TKC Ends a Three-Match Stretch in Controversy
Over the past week, The King’s College men’s soccer team had a rigorous three-game stretch of matches over the course of five days, a tough ask for any team.
After handily defeating Webb College 9-0 on Wednesday, King’s had their fitness put to the test as they played went into extra time en route to a 3-3 draw against the College of Saint Elizabeth.
On short rest and tired legs, King’s headed into their final match of the three-game stretch on Sunday against conference rivals Vaughn College, in what was the worst officiated match this soccer journalist has ever seen.
Midway through the first half, King’s found themselves on the top of their opponents box in prime position to score. At that moment, a Vaughn midfielder, who was standing still in that area, dropped to the ground. The referee did not stop play, and King’s went on to slot the ball in the back of the net to break the deadlock.
But, after King’s scored, the referee decided to call off the goal. Why? I would tell you to ask the referee, but it is likely he doesn’t even know why.
If a referee wants to stop the match, they must blow the whistle. That never occurred. Furthermore, the Vaughn player went down, despite having no sign of injury or physical contact with another player, right before King’s entered into the box.
Gamesmanship? Most likely, as the player then went on to “go down injured” four times throughout the remainder of the match along with many other players in what seemed to be planned method to waste time waste and recover energy. Nevertheless, King’s legitimately was robbed of a goal. Ten minutes later, they found themselves down a goal following a long-range strike by, guess who, the player who went down “injured.”

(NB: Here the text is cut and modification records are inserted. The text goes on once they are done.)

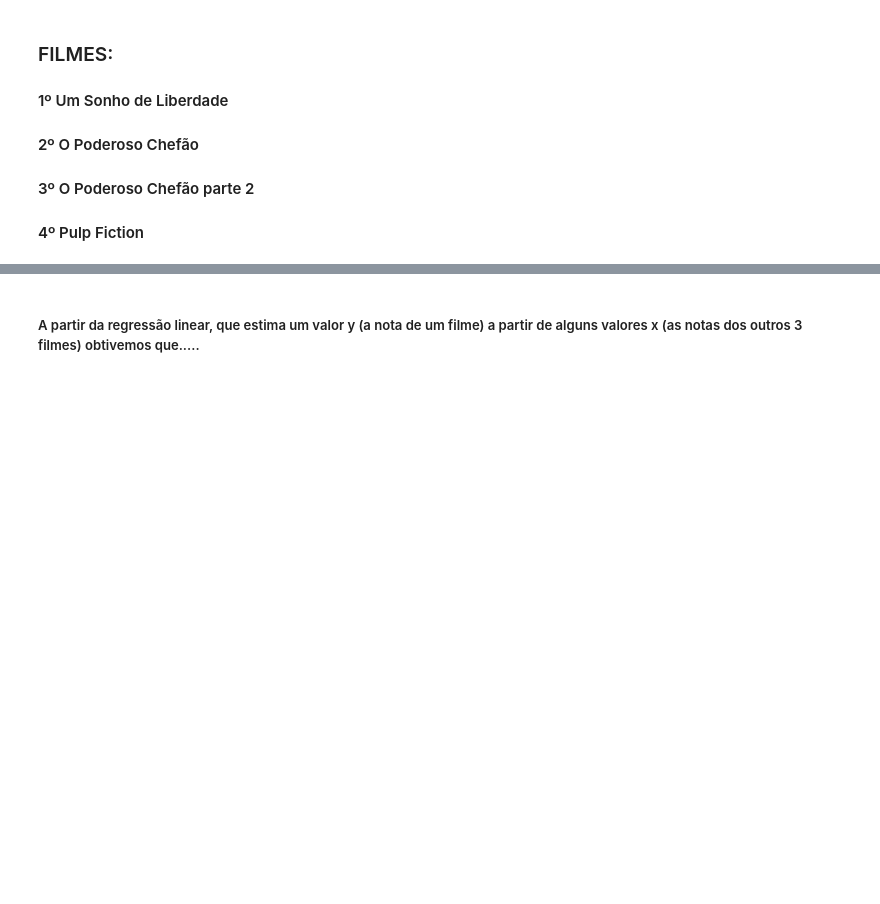
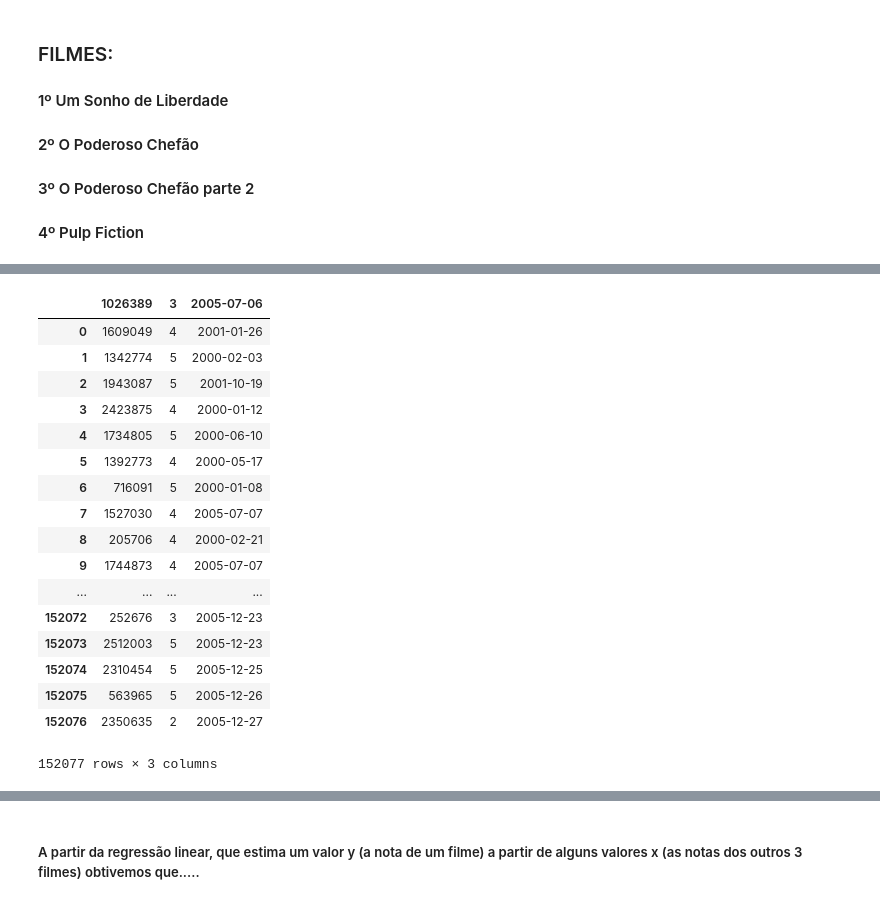
Before and after one commit to rodrigogatti/cienciadosdadosP3, a Jupyter notebook: Avaliação Netflix NOVA.ipynb, the cells around one changed output, grey strips where cells are left out. Drawn from its saved outputs; the diff is of its cells as text; code cells hidden in the pictures; blank space fills up the shorter version.

```diff
--- a/Avaliação Netflix NOVA.ipynb
+++ b/Avaliação Netflix NOVA.ipynb
@@ -38,2 +229,23 @@ dados = pd.concat(lista_df, ignore_index=True)
+# %%
+lugar4
+# %% [output]
+|  | 1026389 | 3 | 2005-07-06 |
+| 0 | 1609049 | 4 | 2001-01-26 |
+| 1 | 1342774 | 5 | 2000-02-03 |
+| 2 | 1943087 | 5 | 2001-10-19 |
+| 3 | 2423875 | 4 | 2000-01-12 |
+| 4 | 1734805 | 5 | 2000-06-10 |
+| 5 | 1392773 | 4 | 2000-05-17 |
+| 6 | 716091 | 5 | 2000-01-08 |
+| 7 | 1527030 | 4 | 2005-07-07 |
+| 8 | 205706 | 4 | 2000-02-21 |
+| 9 | 1744873 | 4 | 2005-07-07 |
+| ... | ... | ... | ... |
+| 152072 | 252676 | 3 | 2005-12-23 |
+| 152073 | 2512003 | 5 | 2005-12-23 |
+| 152074 | 2310454 | 5 | 2005-12-25 |
+| 152075 | 563965 | 5 | 2005-12-26 |
+| 152076 | 2350635 | 2 | 2005-12-27 |
+152077 rows × 3 columns
 # %%
 dados
```
Also changed, not shown: parts of 53 cells of this notebook, 4 other files.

That blasphemous disallowed goal call wasn’t the only bad break King’s got in the first half. With a minute remaining in the half, King’s found themselves inside the Vaughn 18-yard box. After a King’s player got knocked down in the box, the referee blew his whistle for the first time following the opening kickoff.
But, a penalty kick, the compensation an attacking team gets for getting fouled in the opponent’s box, was not given. An indirect free kick was given instead, a call that only occurs when a goalkeeper handles a ball that his teammate passed to him.
Frustrating? That’s an understatement. Troubling? Still an understatement. Appaulling and juvenile? Getting warmer.
In the second half, the referee continued to dictate the game by not using his whistle correctly. Fouls occurred on both sides of the ball, and no whistle was to be heard, leading the play to become even more physical and dangerous.
King’s outplayed Vaughn in the second half but could notcouldn’t earn a result. Vaughn added a second goal later on in the half following a goal from King’s forward Pedro Gallaga, 21’, a few minutes following the second half kick-off to earn a 2-1 victory.
Could King’s have played better throughout the match? Most certainly. Tired legs got the better of the team and half-hearted defending and pressing became the theme as the game progressed.
“We need to work on little things,” captain Craig Wishart, 20’, said following the match. “We have outplayed everyone, but have 10 minutes lapse in play every match where we concede goals.”
Wishart hit the nail on the head with that comment, as King’s does indeed lose focus in short spurts. Those spurts lead to opponent’s scoring goals which take away points from King’s, who could be sitting second in the HVIAC right now if those lapses didn’t occur.
Now looking at the bigger picture, King’s deserved more than a one-goal loss on Sunday. Head coach Tom Harmon doesn’t like to make excuses for his team losing or being at a disadvantage. If he ever wanted to start, Sunday’s match would have been the perfect place to do so.
Spineless refereeing attached at the hip with an ignorance of the FIFA Laws of the Game cost King’s at least a point on Sunday. Never in my time as a soccer journalist, or even as a referee when I was younger, have I seen as miserable of a refereeing performance.
Though King’s could have played better on Sunday, it was a preposterous display by the center referee that took away a point(s) from the King’s College men’s soccer team.